Setting out a clear and radical programme for reform, this book makes an important contribution to current debates in education in the context of the evolution of the UK economy and wider society.
Are you a college or university graduate?
Do you support students looking ahead to life after graduation? Are you curious about how your alumni network can benefit your life? Does the alumni strategy in your organization need inspiration?
This enlightening, original book reimagines graduates’ alumni status as a gateway to immense opportunities through professional and personal networks. To discover this alumni potential, Maria L. Gallo guides you through the four key traits of the 'Alumni Way’: reflection, curiosity, passion and generosity.
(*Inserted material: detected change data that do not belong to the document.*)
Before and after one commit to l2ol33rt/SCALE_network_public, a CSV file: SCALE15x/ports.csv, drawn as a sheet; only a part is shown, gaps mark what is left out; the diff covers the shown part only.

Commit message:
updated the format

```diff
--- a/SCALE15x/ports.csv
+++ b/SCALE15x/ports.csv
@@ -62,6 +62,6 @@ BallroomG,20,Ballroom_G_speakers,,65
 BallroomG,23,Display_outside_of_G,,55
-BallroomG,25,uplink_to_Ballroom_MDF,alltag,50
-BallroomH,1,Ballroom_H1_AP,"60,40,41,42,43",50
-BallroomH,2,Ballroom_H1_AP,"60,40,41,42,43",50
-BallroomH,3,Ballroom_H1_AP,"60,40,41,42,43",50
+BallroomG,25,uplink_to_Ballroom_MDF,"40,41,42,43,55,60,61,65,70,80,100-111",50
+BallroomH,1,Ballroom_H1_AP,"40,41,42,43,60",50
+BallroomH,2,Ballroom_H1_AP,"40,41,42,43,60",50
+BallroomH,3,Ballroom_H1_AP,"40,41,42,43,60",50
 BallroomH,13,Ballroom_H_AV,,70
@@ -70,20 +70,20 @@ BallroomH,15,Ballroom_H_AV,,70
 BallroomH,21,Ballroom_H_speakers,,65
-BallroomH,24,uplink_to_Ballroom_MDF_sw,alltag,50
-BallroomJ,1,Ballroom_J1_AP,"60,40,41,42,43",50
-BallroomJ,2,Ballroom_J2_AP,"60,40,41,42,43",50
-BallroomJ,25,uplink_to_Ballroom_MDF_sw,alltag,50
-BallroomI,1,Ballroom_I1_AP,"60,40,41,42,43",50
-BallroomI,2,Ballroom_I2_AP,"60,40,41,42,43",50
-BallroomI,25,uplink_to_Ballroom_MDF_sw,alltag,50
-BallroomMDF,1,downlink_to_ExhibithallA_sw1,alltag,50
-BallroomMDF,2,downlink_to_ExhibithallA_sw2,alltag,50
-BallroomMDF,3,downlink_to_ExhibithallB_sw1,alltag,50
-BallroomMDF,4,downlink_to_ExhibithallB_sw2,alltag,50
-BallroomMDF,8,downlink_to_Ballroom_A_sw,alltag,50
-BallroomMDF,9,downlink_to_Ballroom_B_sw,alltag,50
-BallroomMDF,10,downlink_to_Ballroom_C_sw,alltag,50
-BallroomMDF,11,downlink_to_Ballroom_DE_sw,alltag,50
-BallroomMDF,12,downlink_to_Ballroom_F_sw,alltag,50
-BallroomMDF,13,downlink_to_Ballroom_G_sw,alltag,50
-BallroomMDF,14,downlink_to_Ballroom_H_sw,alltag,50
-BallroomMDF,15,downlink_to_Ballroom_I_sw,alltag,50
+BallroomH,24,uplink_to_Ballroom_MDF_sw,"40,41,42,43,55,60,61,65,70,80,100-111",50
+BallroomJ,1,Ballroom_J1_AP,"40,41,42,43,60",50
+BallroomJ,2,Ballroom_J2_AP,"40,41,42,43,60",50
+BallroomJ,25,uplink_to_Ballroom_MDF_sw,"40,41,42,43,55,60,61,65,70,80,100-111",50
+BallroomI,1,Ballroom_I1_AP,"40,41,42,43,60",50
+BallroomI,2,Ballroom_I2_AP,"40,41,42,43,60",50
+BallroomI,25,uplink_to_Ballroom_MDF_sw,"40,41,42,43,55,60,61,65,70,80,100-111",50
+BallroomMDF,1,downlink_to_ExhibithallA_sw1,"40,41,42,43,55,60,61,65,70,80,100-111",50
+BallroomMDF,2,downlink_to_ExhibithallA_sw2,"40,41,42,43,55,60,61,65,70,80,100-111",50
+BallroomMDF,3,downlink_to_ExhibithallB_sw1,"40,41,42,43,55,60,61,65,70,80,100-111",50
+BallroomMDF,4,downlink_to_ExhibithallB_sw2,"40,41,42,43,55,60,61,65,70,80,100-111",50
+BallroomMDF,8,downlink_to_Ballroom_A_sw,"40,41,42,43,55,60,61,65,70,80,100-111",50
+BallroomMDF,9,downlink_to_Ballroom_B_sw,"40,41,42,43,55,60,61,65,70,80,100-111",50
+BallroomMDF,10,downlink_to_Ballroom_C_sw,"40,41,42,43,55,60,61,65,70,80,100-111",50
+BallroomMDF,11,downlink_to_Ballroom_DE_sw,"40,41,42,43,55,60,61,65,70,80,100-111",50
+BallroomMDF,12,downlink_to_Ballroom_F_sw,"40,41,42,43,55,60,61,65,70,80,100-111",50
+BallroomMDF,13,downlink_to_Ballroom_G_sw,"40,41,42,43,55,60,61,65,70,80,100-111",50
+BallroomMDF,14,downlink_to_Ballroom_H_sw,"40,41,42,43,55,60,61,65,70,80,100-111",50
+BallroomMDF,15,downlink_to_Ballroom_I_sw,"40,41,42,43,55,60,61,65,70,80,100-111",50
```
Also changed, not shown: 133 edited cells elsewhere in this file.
With a sound academic foundation, combined with practical activities and checklists, 'The Alumni Way' is the ultimate resource for inspiring savvy, active alumni citizens of the world.
The Alumni Way Workbook is also available. Visit www.thealumniway.com.
The COVID-19 pandemic closed schools, but this hiatus provided an opportunity to rethink the fundamental principles of our education system.
In this thought-provoking book, Alice Bradbury discusses how, before the pandemic, the education system assumed ability to be measurable and innate, and how this meritocracy myth reinforced educational inequalities – a central issue during the crisis.
Drawing on a project dealing with ability-grouping practices, Bradbury analyses how the recent educational developments of datafication and neuroscience have revised these ideas about how we classify and label children, and how we can rethink the idea of innate intelligence as we rebuild a post-pandemic schooling system.
Demands for excellence and efficiency have created an ableist culture in academia. What impact do these expectations have on disabled, chronically ill and neurodivergent colleagues?
This important and eye-opening collection explores ableism in academia from the viewpoint of academics' personal and professional experiences and scholarship. Through the theoretical lenses of autobiography, autoethnography, embodiment, body work and emotional labour, contributors from the UK, Canada and the US present insightful, critical, analytical and rigorous explorations of being ‘othered’ in academia.
Deeply embedded in personal experiences, this perceptive book provides examples for universities to develop inclusive practices, accessible working and learning conditions and a less ableist environment.
Nuanced interconnections of poverty and educational attainment around the UK are surveyed in this unique analysis.
Across the four jurisdictions of England, Scotland, Wales and Northern Ireland, experts consider the impact of curriculum reforms and devolved policy making on the lives of children and young people in poverty. They investigate differences in educational ideologies and structures, and question whether they help or hinder schools seeking to support disadvantaged and marginalised groups.
For academics and students engaged in education and social justice, this is a vital exploration of poverty’s profound effects on inequalities in educational attainment and the opportunities to improve school responses.
Austerity’s impacts on the healthcare, social care and education professions are under the spotlight in this important book.
From scarcer resources to greater stresses, and falling training budgets to rising risks, it charts how policies and cuts have compromised workers’ ability to undertake their professional roles. It combines research and practice experience to assess the extent of de-professionalisation in recent years and how workers have responded.
This book is a vital review of how austerity has resculpted our notions of professionalism.